“I urgently summoned the heads of the defense establishment to ensure that there are no legislative obstacles on my watch as committee chairman that are preventing law enforcement authorities from fighting terrorism. If such obstacles are found, I will act to remove them immediately,” Slomiansky said.
MK Miki Zohar (Likud) said that it’s clear that terrorists do not distinguish between different parts of the country and other territory under Israeli control. He said they “threaten citizens in Judea and Samaria and Jerusalem, in Jaffa and in Kiryat Gat.”
Zohar praised the police in Kiryat Gat, where he resides for killing a Palestinian terrorist who assaulted a soldier and “thus preventing him from being released in a future deal, just so he can continue dealing in terrorism.”
Yisrael Beytenu chairman Avigdor Liberman also praised the police handling of the incident in Kiryat Gat, and a civilian who shot and wounded a stabber in Jerusalem, saying: “Only resolute responses like these will deter potential terrorists and give the appropriate punishment.”
Also Wednesday, Science and Technology Minister Ofir Akunis visited a settlers protest tent in front of the Prime Minister’s Office, saying he came to “strengthen Samaria settlers and the government in its battle against Palestinian terrorism.”

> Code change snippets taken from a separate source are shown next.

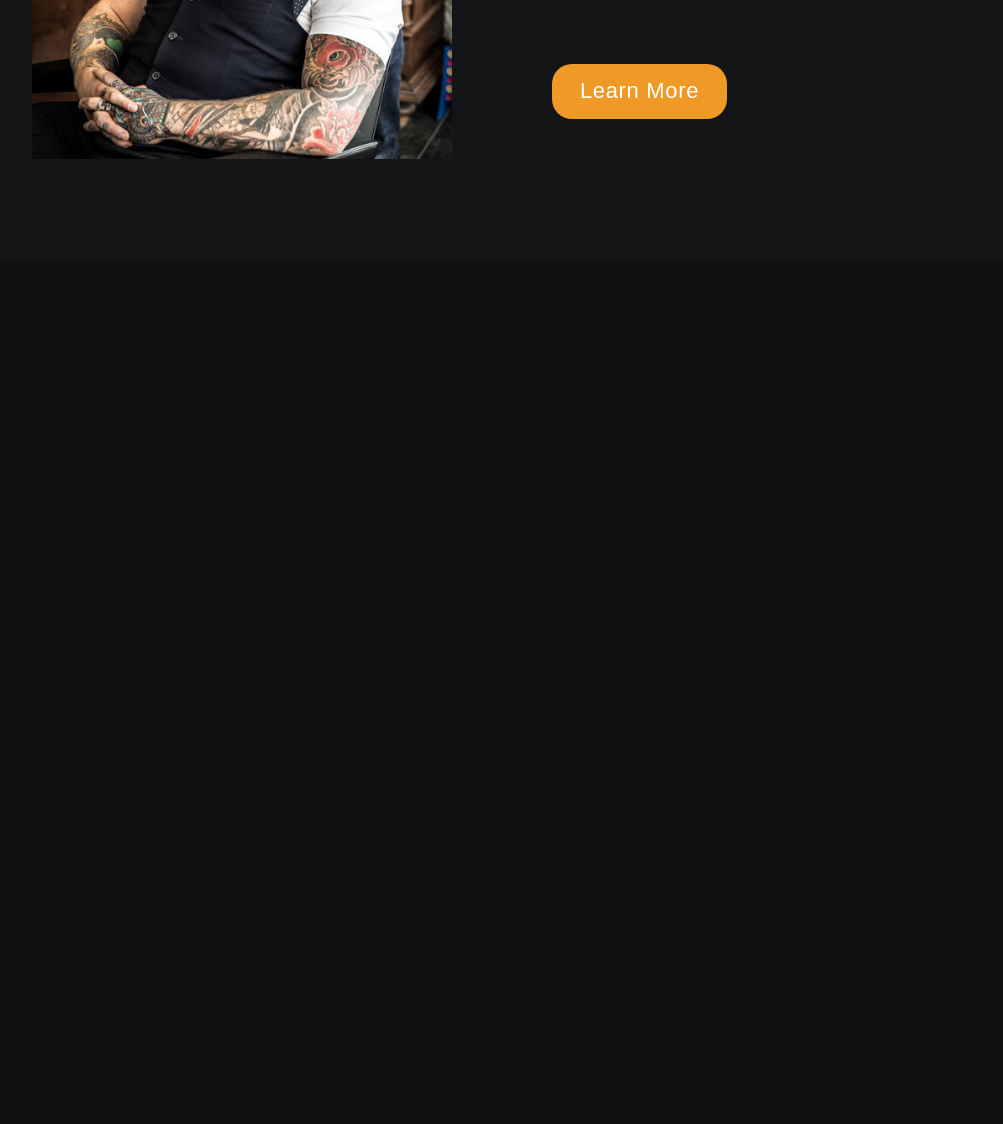
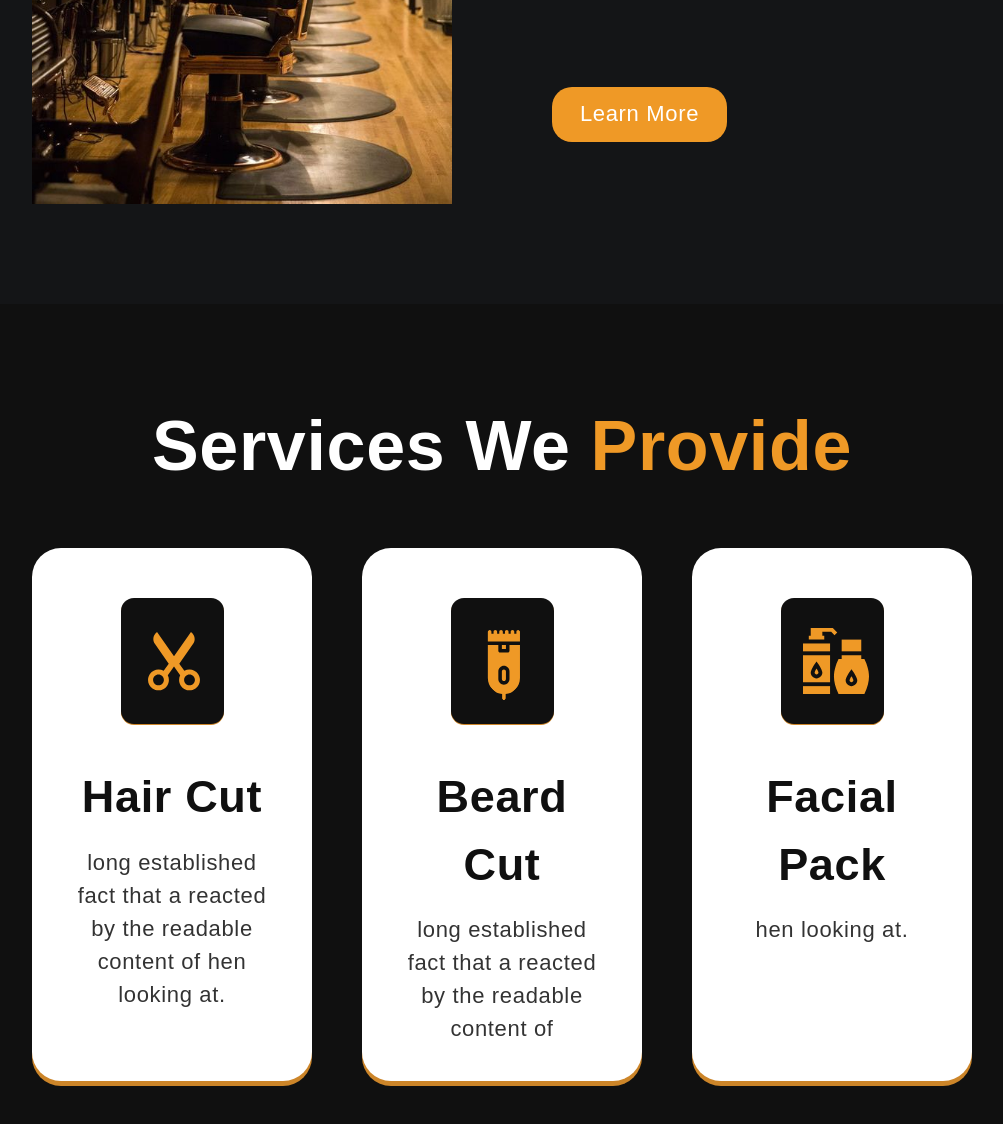
Before and after one commit to LioraProgram7/Barbershop, a website: page app/index.html in a window 1280 px wide. Shown: the part 1366-2490 px from the top of the page, without its empty margins (138-1141 px from the left). Before the commit the page ends 1625 px from the top, so only its background shows below. Drawn offline with nearby package versions, Linux system fonts and the light colour scheme; files that its build step writes are made by us from their sources; files whose address does not match are found by name.

Commit message:
added section servises

```diff
--- a/app/index.html
+++ b/app/index.html
@@ -14,7 +14,7 @@
   <header class="header">
     <div class="header__container">
       <a class="logo" href="#">
-        <img class="logo__img" src="images/icons/logo3.png" alt="logo">
+        <img class="logo__img" src="images/logo.png" alt="logo">
       </a>
       <nav class="header__menu menu">
         <ul class="menu__list">
@@ -63,7 +63,7 @@
     <section class="our-history">
       <div class="our-history__container">
         <div class="our-history__media">
-          <img class="our-history__img" src="images/gallery/8.jpg" alt="kmkldmlk">
+          <img class="our-history__img" src="images/gallery/12.jpg" alt="kmkldmlk">
         </div>
 
         <div class="our-history__content">
@@ -83,6 +83,40 @@
             </div>
             <a class="block-text__started btn-default" href="#">Learn more</a>
           </div>
+        </div>
+      </div>
+    </section>
+
+    <section class="services">
+      <div class="services__container">
+        <h2 class="services__title block-text__title">
+          Services We <span>Provide</span>
+        </h2>
+        <div class="services__box">
+          <a class="services__item">
+            <div class="services__svg services__svg--skissors"></div>
+            <h3 class="services__subtitle">Hair Cut</h3>
+            <p class="services__text block-text__text">
+              long established fact that a reacted by the readable content of
+              hen looking at.
+            </p>
+          </a>
+
+          <a class="services__item">
+            <div class="services__svg services__svg--electricrazor"></div>
+            <h3 class="services__subtitle">Beard Cut</h3>
+            <p class="services__text block-text__text">
+              long established fact that a reacted by the readable content of
+            </p>
+          </a>
+
+          <a class="services__item">
+            <div class="services__svg services__svg--jars"></div>
+            <h3 class="services__subtitle">Facial Pack</h3>
+            <p class="services__text block-text__text">
+              hen looking at.
+            </p>
+          </a>
         </div>
       </div>
     </section>
--- a/app/scss/_global.scss
+++ b/app/scss/_global.scss
@@ -96,6 +96,11 @@ body {
   &__text {
     opacity: 0.85;
     margin-bottom: 90px;
+    overflow: hidden;
+    text-overflow: ellipsis;
+    display: -webkit-box;
+    -webkit-box-orient: vertical;
+    -webkit-line-clamp: 6;
   }
 }
 
--- /dev/null
+++ b/app/scss/services.scss
@@ -0,0 +1,88 @@
+.services {
+  padding: 100px 0;
+  text-align: center;
+
+  &__title {
+    margin-bottom: 60px;
+  }
+
+  &__box {
+    display: flex;
+    justify-content: space-between;
+  }
+
+  &__item {
+    position: relative;
+    max-width: 441px;
+    width: 100%;
+    height: 533px;
+    padding: 50px 41px 72px;
+    color: $bd;
+    background-color: $white;
+    box-shadow: 0px 5px 0px $orange-hover;
+    border-radius: 29px;
+    z-index: 1;
+    cursor: pointer;
+    transition: color 0.2s, background-color 0.5s;
+
+    &:not(:last-child) {
+      margin-right: 50px;
+    }
+
+    &:hover {
+      background-color: $orange-hover;
+      color: $white;
+    }
+  }
+
+  &__svg {
+    display: inline-block;
+    position: relative;
+    width: 103px;
+    height: 126px;
+    background-color: $bd;
+    box-shadow: 0px 1px 0px $orange-hover;
+    border-radius: 13px;
+    top: 0;
+    right: 0;
+    margin-bottom: 30px;
+
+    &::before {
+      content: '';
+      position: absolute;
+      width: 66px;
+      background-repeat: no-repeat;
+      background-position: center;
+      background-size: contain;
+    }
+  }
+
+  &__svg--skissors::before {
+    background-image: url('../images/icons/skissors.svg');
+    height: 60px;
+    top: 33px;
+    left: 20px;
+  }
+
+  &__svg--electricrazor::before {
+    background-image: url('../images/icons/electric-razor.svg');
+    left: 19px;
+    width: 86px;
+    height: 96px;
+    top: 12px;
+    left: 10px;
+  }
+
+  &__svg--jars::before {
+    background-image: url('../images/icons/jars.svg');
+    height: 66px;
+    top: 30px;
+    left: 22px;
+  }
+
+  &__subtitle {
+    @extend %bold-700;
+    font-size: 45px;
+    margin-bottom: 15px;
+  }
+}
--- a/app/scss/style.scss
+++ b/app/scss/style.scss
@@ -6,3 +6,4 @@
 @import 'header';
 @import 'get-started';
 @import 'our-history';
+@import 'services';
--- a/gulpfile.js
+++ b/gulpfile.js
@@ -55,6 +55,7 @@ function images() {
   .pipe(dest('dist/images'));
 }
 
+
 function build() {
   return src ([
     'app/**/*.html',
--- a/package.json
+++ b/package.json
@@ -15,6 +15,7 @@
     "gulp-autoprefixer": "^8.0.0",
     "gulp-concat": "^2.6.1",
     "gulp-sass": "^5.1.0",
+    "gulp-svg-sprite": "^1.5.0",
     "gulp-uglify": "^3.0.2",
     "jquery": "^3.6.0",
     "sass": "^1.49.0"
```
Also changed, not shown: app/images/gallery/11.jpg (added), app/images/gallery/12.jpg (added), app/images/gallery/13.jpg (added), app/images/icons/electric-razor.svg (added), app/images/icons/jars.svg (added), app/images/icons/logo.jpg (deleted), app/images/icons/logo.png (deleted), app/images/icons/logo2.png (deleted), app/images/icons/skissors.svg (added), app/images/logo.png (renamed from app/images/icons/logo3.png).
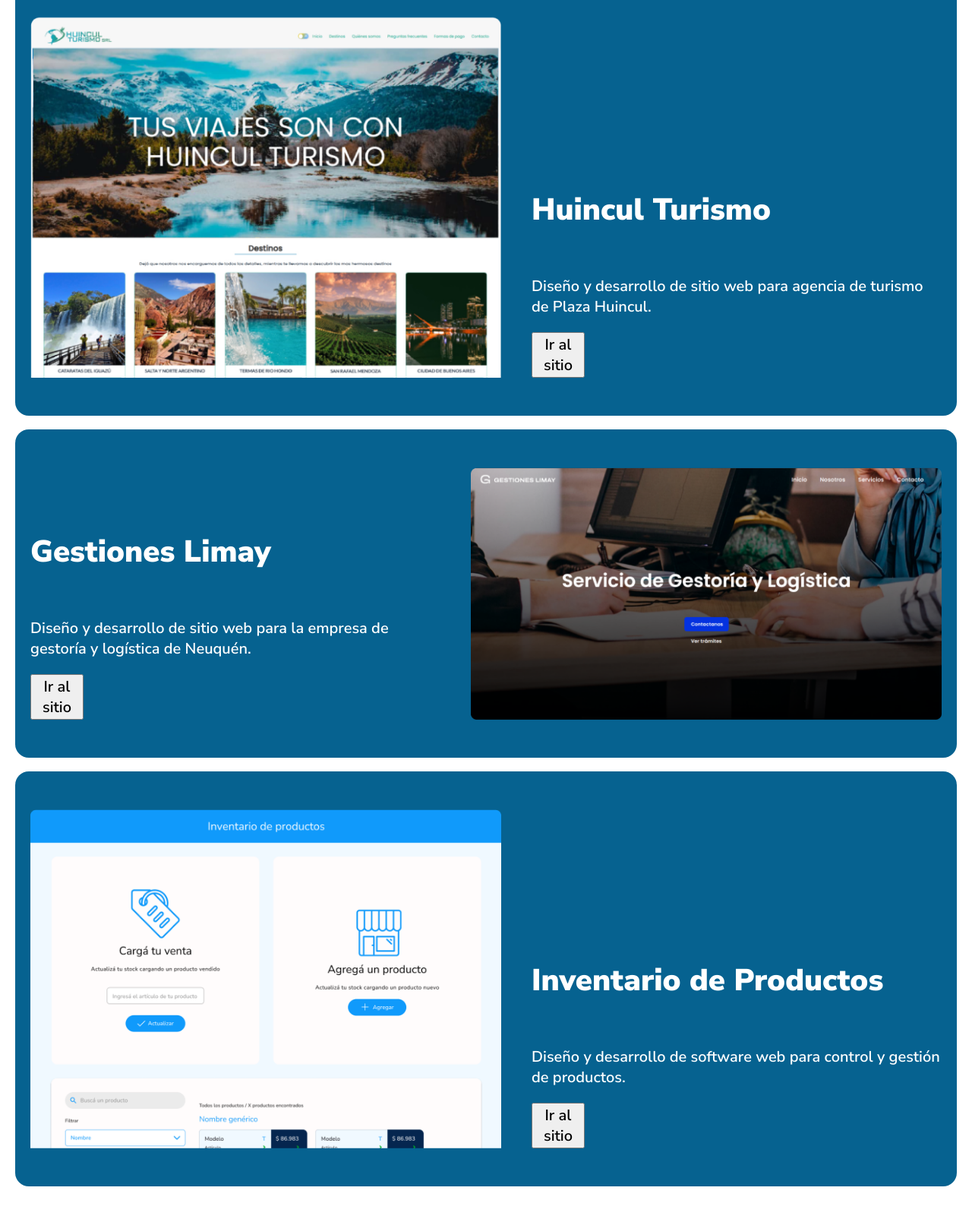
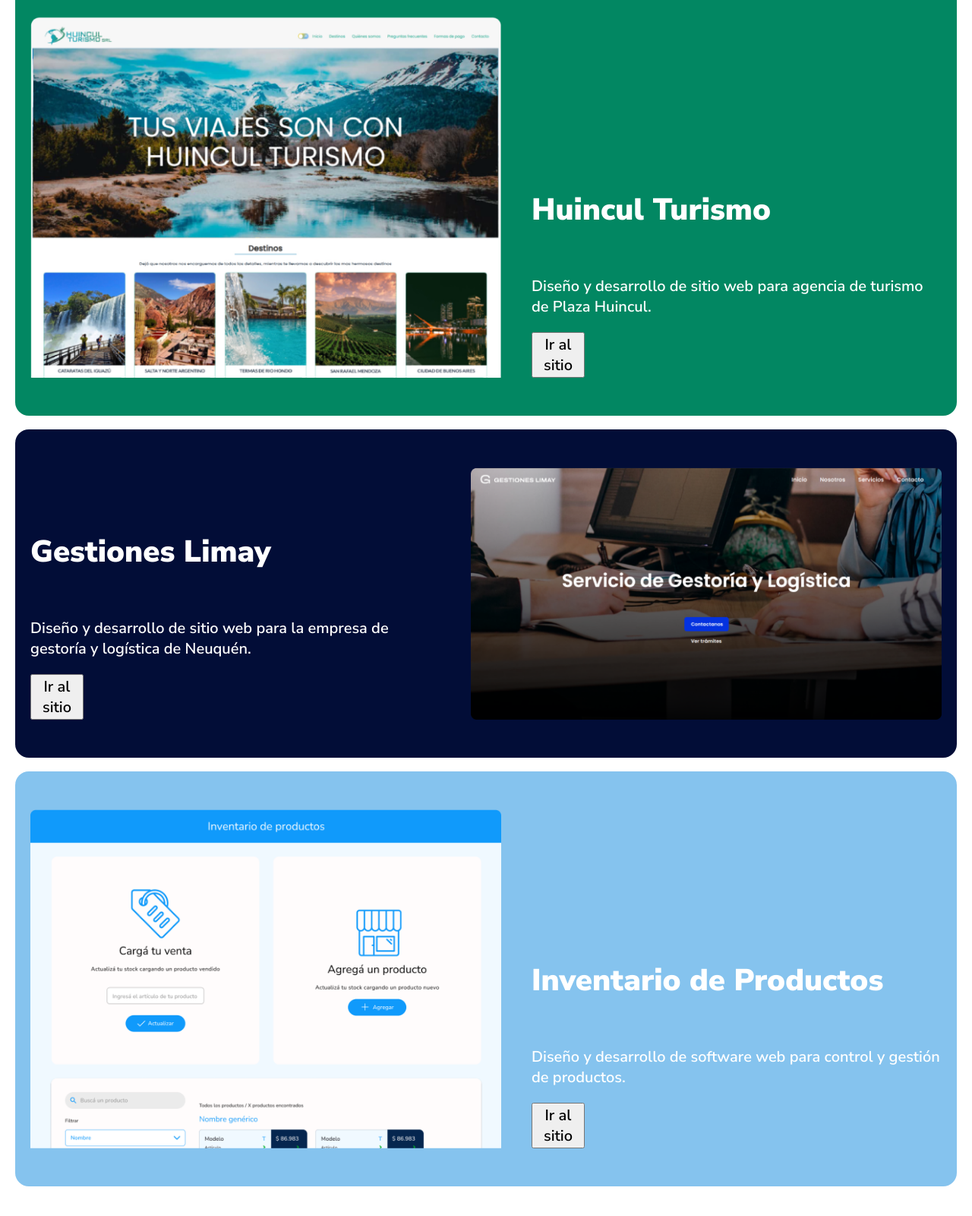
Before and after one commit to FranciscoRodd/octopus3-5, a website: page index.html in a window 1280 px wide. Shown: the part 4697-6297 px from the top of the page at 76% size. Drawn offline with nearby package versions, Linux system fonts and the light colour scheme.

Commit message:
colores-proyectos

```diff
--- a/index.html
+++ b/index.html
@@ -102,7 +102,7 @@
     </div>
 
     <section id="proyectos" >
-        <div class="proyectos-container">
+        <div class="proyectos-container proyecto1">
             <span class="contenedor-proyectos-interior">
             <h3 >SERVIPLANET</h3>
             <p>Diseño y desarrollo de sitio web para la compañía de saneamiento ambiental de la comarca petrolera.</p>
@@ -111,7 +111,7 @@
             <img class="img-proyectos" src="img/Recurso 5 1.png" alt="">
 
         </div>
-        <div class="proyectos-container-reversa">
+        <div class="proyectos-container-reversa proyecto2" >
             <span class="contenedor-proyectos-interior">
             <h3>Huincul Turismo</h3>
             <p>Diseño y desarrollo de sitio web para agencia de turismo
@@ -121,7 +121,7 @@
             <img class="img-proyectos" src="img/Recurso 5 1 (1).png" alt="">
 
         </div>
-        <div class="proyectos-container">
+        <div class="proyectos-container proyecto3">
             <span class="contenedor-proyectos-interior">
             <h3>Gestiones Limay</h3>
             <p>Diseño y desarrollo de sitio web para la empresa de gestoría y logística de Neuquén.</p>
@@ -130,7 +130,7 @@
             <img class="img-proyectos" src="img/Recurso 5 1 (2).png" alt="">
 
         </div>
-        <div class="proyectos-container-reversa">
+        <div class="proyectos-container-reversa proyecto4">
             <span class="contenedor-proyectos-interior">
             <h3>Inventario de Productos</h3>
             <p>Diseño y desarrollo de software web
--- a/style.css
+++ b/style.css
@@ -249,8 +249,23 @@
     margin-bottom: 18px;
     display: flex;
     border-radius: 18px;
+    color: #fff;
+}
+
+.proyecto1 {
     background-color: #066290;
-    color: #fff;
+}
+
+.proyecto2{
+    background-color: #028762;
+}
+
+.proyecto3{
+    background-color: #020D37;
+}
+
+.proyecto4{
+    background-color: #85C3EE;
 }
 
 #proyectos {
@@ -288,7 +303,6 @@
     margin-bottom: 18px;
     display: flex;
     border-radius: 18px;
-    background-color: #066290;
     color: #fff;
     flex-direction: row-reverse;
 }
@@ -384,4 +398,3 @@
     .servicios-imagen{
         max-width: 88%;
     }
-}
```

In an apparent criticism of Netanyahu’s reported statements to ministers that he cannot build in settlements as a response to the attacks, because of American threats, Akunis said that Israel has the right to build in its land.
“The international attempt to tie this right to any diplomatic battle is unacceptable,” Akunis said.
Akunis called on the government to adopt a government- sponsored report that proclaimed West Bank settlements as legal under international law. He also urged the government to legalize all those outposts, or unauthorized settlements, that have been built on state land.